Varicella vaccination: evidence for frequent reactivation of the vaccine strain in healthy children

Nat Med. 2000 Apr;6(4):451-4. doi: 10.1038/74715.

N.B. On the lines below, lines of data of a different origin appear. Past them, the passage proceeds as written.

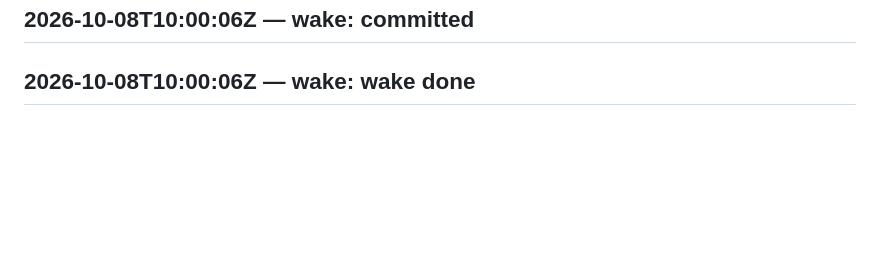
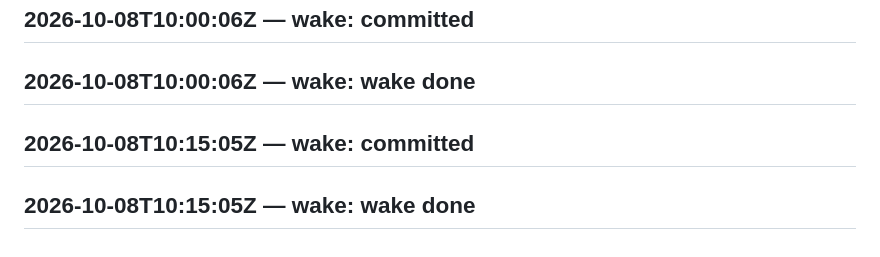
Before and after one commit to SuperInstance/self-assembly, a Markdown page: LEDGER.md, the part around the change. GitHub-like rendering; blank space fills up the shorter version.

Commit message:
wake 2026-10-08T10:30:06Z

```diff
--- a/LEDGER.md
+++ b/LEDGER.md
@@ -528,3 +528,5 @@ judge transport failed
 ## 2026-10-08T09:45:05Z — wake: wake done
 ## 2026-10-08T10:00:06Z — wake: committed
 ## 2026-10-08T10:00:06Z — wake: wake done
+## 2026-10-08T10:15:05Z — wake: committed
+## 2026-10-08T10:15:05Z — wake: wake done
```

Wild-type varicella zoster virus (VZV) causes chickenpox, a common childhood illness characterized by fever and a vesicular rash and rare serious complications. Wild-type VZV persists in a latent form in the sensory ganglia, and can re-activate to cause herpes zoster. More than 10 million American children have received the live attenuated Oka strain VZV vaccine (OkaVZV) since its licensure in 1995. Pre-licensure clinical studies showed that mean serum anti-VZV levels among vaccinees continued to increase with time after vaccination. This was attributed to immunologic boosting caused by exposure to wild-type VZV in the community. Here, we examine the alternative, that large-scale asymptomatic reactivation of OkaVZV might occur in vaccinees. We analyzed serum antibody levels and infection rates for 4 years of follow-up in 4,631 children immunized with OkaVZV. Anti-VZV titers decreased over time in high-responder subjects, but rose in vaccinees with low titers. Among subjects with low anti-VZV titers, the frequency of clinical infection and immunological boosting substantially exceeded the 13%-per-year rate of exposure to wild-type varicella. These findings indicate that OkaVZV persisted in vivo and reactivated as serum antibody titers decreased after vaccination. This has salient consequences for individuals immunized with OkaVZV.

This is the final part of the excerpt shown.